The dialogue is frequently funny, many times inspired and always genuine in the world the filmmakers have created.
Oscar nominee Sally Kirkland has a cameo (so much fun!) as the apartment complex’s building manager. Despite the fact that she gets the best lines, her best moment is basically dialogue-less. It’s directly following the inspection of Jennifer’s apartment for insect pests. Wait for it…
There are other endearing qualities throughout the film (even in some small details) – namely the fact that Jennifer is unable to unhook the moving trailer from her beat-up car – and therefore – she pulls it everywhere she goes. I found this detail charming. And it keeps in line with the overall tragic quality of Jennifer’s life. And dammit if this tiny detail is not my favorite bit in the entire film!
The visual effects are mighty impressive. The creature (you know it’s coming) truly comes to life, and becomes terrifying. The “breaking of the lock” moment with the creature is mind-blowing as far as effects and also totally inspired in concept.
As much as I like Gnaw, I have a few issues. The first half of the film is basically infested (appropriate term for what may or may not be feasting on Jennifer) with an overabundance of dissolves. These techniques are fine here and there, but I found the frequency of this tool throughout Gnaw, awfully distracting. It’s bothersome, since during the second half of the film – I found the editing spot-on, fast-paced and exciting.
And speaking of splitting the film in half – my other complaint has to do with the film’s overall tone. While I appreciate all of the character work and lovely building of relationships in the first half – when things really start to cook in the second half – the massive shift isn’t organic. It’s not that such changes are unheard of in other films, but I don’t feel as though Gnaw quite mastered it. It’s all connected of course, but not perfectly.
I also felt as though there could have been a bit more build-up for the box. Again, so much wonderful work was done to make us love and care for the characters, it seemed as though the box was almost forgotten – until it’s not… if that makes sense. And you’ll see the ultimate destination of the box coming from a mile away, but it’s still wonderfully satisfying!
Also, a particular sequence really stood out to me as a technical highlight. It’s captured in the film’s poster above, as Jennifer takes a much-needed relaxing bath. I loved the editing, the camerawork and lighting in this scene. Great build-up of tension and really beautiful to behold. Nice work!
There is some kick-ass foreshadowing in the film. It’s always a pleasure to see it done right – some of those seemingly throwaway moments which will come into play later. Gnaw is a prime example of how to achieve this difficult task. Two people sitting with me during the screening, saw the culmination of this particular foreshadowing – at the same time as I did. And it was a beautiful thing – so say we all.

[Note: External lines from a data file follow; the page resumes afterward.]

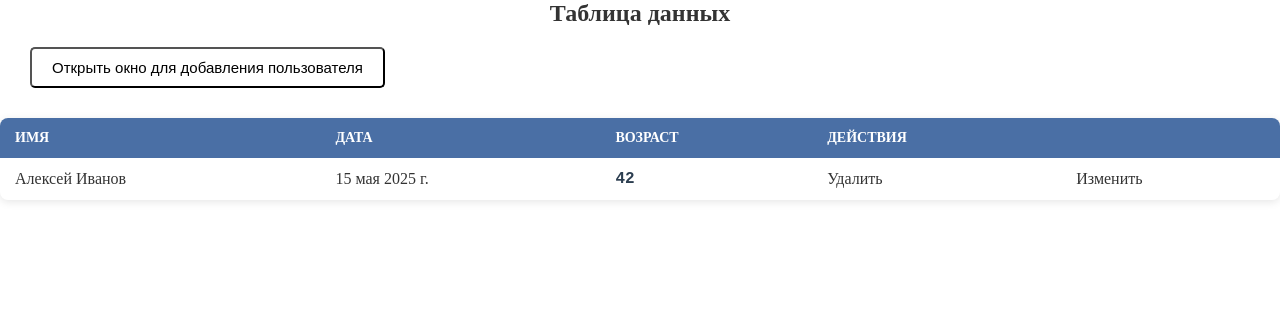
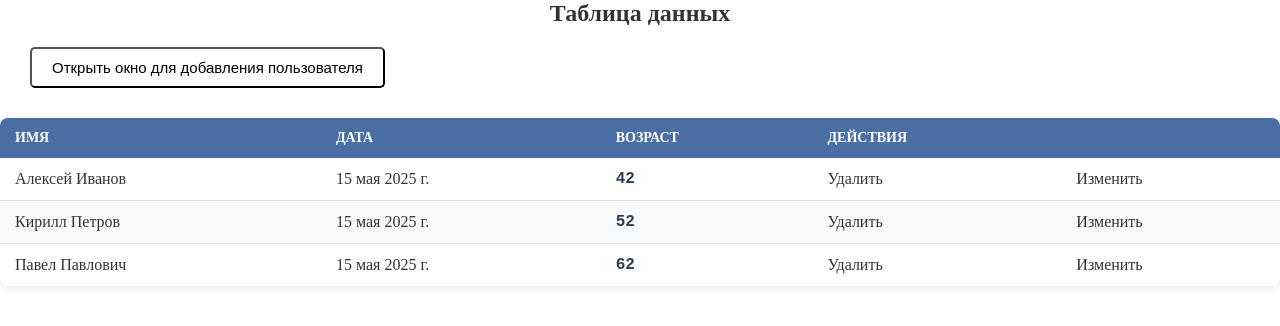
Before and after one commit to AntonKrivelo/tableProjects, a React (Create React App) app in the folder my-app/: page / in a window 1280 px wide. Shown: the top 326 px of the page. Built offline with nearby package versions, Linux system fonts and the light colour scheme.

Commit message:
add edit modal

```diff
--- a/my-app/src/App.js
+++ b/my-app/src/App.js
@@ -2,16 +2,24 @@ import './App.css';
 import React, {useState} from 'react';
 import Table from './Components/Table/Table';
 import Modal from './Components/Modal/Modal';
-
+import ModalEdit from './Components/ModalEdit/ModalEdit';
 
 
 function App() {
 
     const [dataUser, setDataUser] = useState([
         {id: 1, name: 'Алексей Иванов', date: '2025-05-15', age: 42},
+        {id: 2, name: 'Кирилл Петров', date: '2025-05-15', age: 52},
+        {id: 3, name: 'Павел Павлович', date: '2025-05-15', age: 62}
     ])
 
   const [activeModal, setActiveModal] = useState()
+  const [activeEditModal, setActiveEditModal] = useState()
+
+  const [user, setUser] = useState(dataUser)
+  const [editingId, setEditingId] = useState(null);
+  const [editForm, setEditForm] = useState({ name: '', date: '', age: '' });
+
 
   return (
     <div className="App">
@@ -20,6 +28,8 @@ function App() {
         setDataUser={setDataUser}
         activeModal={activeModal}
         setActiveModal={setActiveModal}
+        activeEditModal={activeEditModal}
+        setActiveEditModal={setActiveEditModal}
       />
       <Modal
         activeModal={activeModal}
@@ -27,6 +37,16 @@ function App() {
         dataUser={dataUser}
         setDataUser={setDataUser}
       />
+      <ModalEdit
+        activeEditModal={activeEditModal}
+        setActiveEditModal={setActiveEditModal}
+        user={user}
+        setUser={setUser}
+        editingId={editingId}
+        setEditingI={setEditingId}
+        editForm={editForm}
+        setEditForm={setEditForm}
+      />
     </div>
   );
 }
--- a/my-app/src/Components/Modal/Modal.jsx
+++ b/my-app/src/Components/Modal/Modal.jsx
@@ -9,8 +9,8 @@ const Modal = ({activeModal, setActiveModal, dataUser, setDataUser}) => {
     const [date, setDate] = useState('');
     const [age, setAge] = useState('');
 
-  const addUserData = (e) => {
-    e.preventDefault()
+     const addUserData = (e) => {
+      e.preventDefault()
     const newUser = {
       id: Math.floor(Math.random() * 100),
       name,
@@ -32,8 +32,8 @@ const Modal = ({activeModal, setActiveModal, dataUser, setDataUser}) => {
             <h2>Введите данные пользователя: </h2>
             <form className="modal__content-form">
                 <input value={name} onChange={e => setName(e.target.value) } type="text" placeholder='Введите имя и фамилию:' required />
-                <input value={date} onChange={e => setDate(e.target.value)} type="date" placeholder='Введите дату:' required />
-                <input value={age} onChange={e => setAge(e.target.value)}  type="text" placeholder='Введите возраст:' required />
+                <input value={date} onChange={e => setDate(e.target.value)} type="date" placeholder='Введите дату:' />
+                <input value={age} onChange={e => setAge(e.target.value)}  type="text" placeholder='Введите возраст:' />
                 <button onClick={addUserData} type="submit">Добавить</button>
             </form>
         </div>
--- /dev/null
+++ b/my-app/src/Components/ModalEdit/ModalEdit.jsx
@@ -0,0 +1,55 @@
+import React from 'react'
+import styles from './ModalEdit.module.scss'
+
+
+const ModalEdit = ({
+    activeEditModal,
+    setActiveEditModal,
+    user,
+    setUser,
+    editingId,
+    setEditingId,
+    editForm,
+    setEditForm
+
+}) => {
+
+
+const editing = (user) => {
+    setEditingId(user.id);
+    setEditForm({name: user.name, date: user.date, age: user.age})
+}
+
+//на кнопку измененее
+const saveEditing = () => {
+    setUser(user.map(userItem =>
+      userItem.id === editingId
+        ? { ...user, name: editForm.name, date: editForm.date, age: editForm.age }
+        : user
+    ));
+    setEditingId(null);
+  };
+
+const handleChange = (e) => {
+    const { name, age, date, value } = e.target;
+    setEditForm(prev => ({ ...prev, [name]: value }));
+    setEditForm(prev => ({ ...prev, [age]: value }));
+    setEditForm(prev => ({ ...prev, [date]: value }));
+  };
+
+  return (
+    <div className={activeEditModal ? `${styles.modalActive}` : `${styles.modal}`} onClick={() => setActiveEditModal(false)}>
+        <div className={styles.modalContent} onClick={e => e.stopPropagation()}>
+            <h2>Введите изменение формы:</h2>
+            <form className="modal__content-form">
+                <input type="text" value={editForm.name} onChange={handleChange} placeholder='Введите имя и фамилию:' />
+                <input type="date" value={editForm.date} onChange={handleChange} placeholder='Введите дату:' />
+                <input type="text" value={editForm.age} onChange={handleChange} placeholder='Введите возраст:' />
+                <button onClick={saveEditing} type="submit">Изменить</button>
+            </form>
+        </div>
+    </div>
+  )
+}
+
+export default ModalEdit
--- /dev/null
+++ b/my-app/src/Components/ModalEdit/ModalEdit.module.scss
@@ -0,0 +1,25 @@
+.modal {
+    display: flex;
+    justify-content: center;
+    align-items: center;
+    height: 100vh;
+    width: 100vw;
+    background-color: rgba(132, 132, 132, 0.284);
+    position: fixed;
+    top: 0;
+    right: 0;
+    transform: scale(0);
+}
+.modalContent {
+        padding: 20px;
+        background-color: rgb(145, 145, 145);
+        height: 400px;
+        width: 400px;
+        border-radius: 5px;
+        transition: 0.5s all;
+}
+
+
+.modalActive {
+  transform: scale(1);
+}
--- a/my-app/src/Components/Table/Table.jsx
+++ b/my-app/src/Components/Table/Table.jsx
@@ -1,7 +1,14 @@
-import React from 'react'
+import React,{useState} from 'react'
 import './Table.scss';
 
-const Table = ({activeModal, setActiveModal, dataUser, setDataUser}) => {
+const Table = ({
+  activeModal,
+  setActiveModal,
+  dataUser,
+  setDataUser,
+  activeEditModal,
+  setActiveEditModal
+}) => {
 
 
     const formatDate = (dateString) => {
@@ -30,16 +37,15 @@ const Table = ({activeModal, setActiveModal, dataUser, setDataUser}) => {
         </thead>
         <tbody>
           {
-          dataUser.map((row) => (
-            <tr key={row.id}>
-              <td>{row.name}</td>
-              <td>{formatDate(row.date)}</td>
-              <td>{row.age}</td>
-              <td className="delete-btn" onClick={() => deleteUser(row.id)}>Удалить</td>
-              <td className="edit-btn">Изменить</td>
+          dataUser.map((item) => (
+            <tr key={item.id}>
+              <td>{item.name}</td>
+              <td>{formatDate(item.date)}</td>
+              <td>{item.age}</td>
+              <td className="delete-btn" onClick={() => deleteUser(item.id)}>Удалить</td>
+              <td className="edit-btn" onClick={() => setActiveEditModal(true)}>Изменить</td>
             </tr>
           ))
-
           }
         </tbody>
       </table>
```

Gnaw was nominated for several awards at this year’s Filmquest, including Best Feature Film, Best Director of a Feature for Haylar Garcia, Best Lead Actress in a Feature for Penelope Mitchell, Best Supporting Actor in a Feature for Kyle Gass (WINNER), Best Cinematography for a Feature, Best Sound in a Feature, Best Visual Effects in a Feature (WINNER) and Best Make-up in a Feature.
I think a nomination for Best Feature Screenplay could have been squeezed in there as well (again, the dialogue!)
Brilliant visual effects and strong performances throughout easily overcome some of the film’s shortcomings. Gnaw is a great deal of fun, and totally worth seeing!
Gnaw continues to feed off of the festival circuit – including an official selection for the 17th Annual Shriekfest Film Festival in Los Angeles.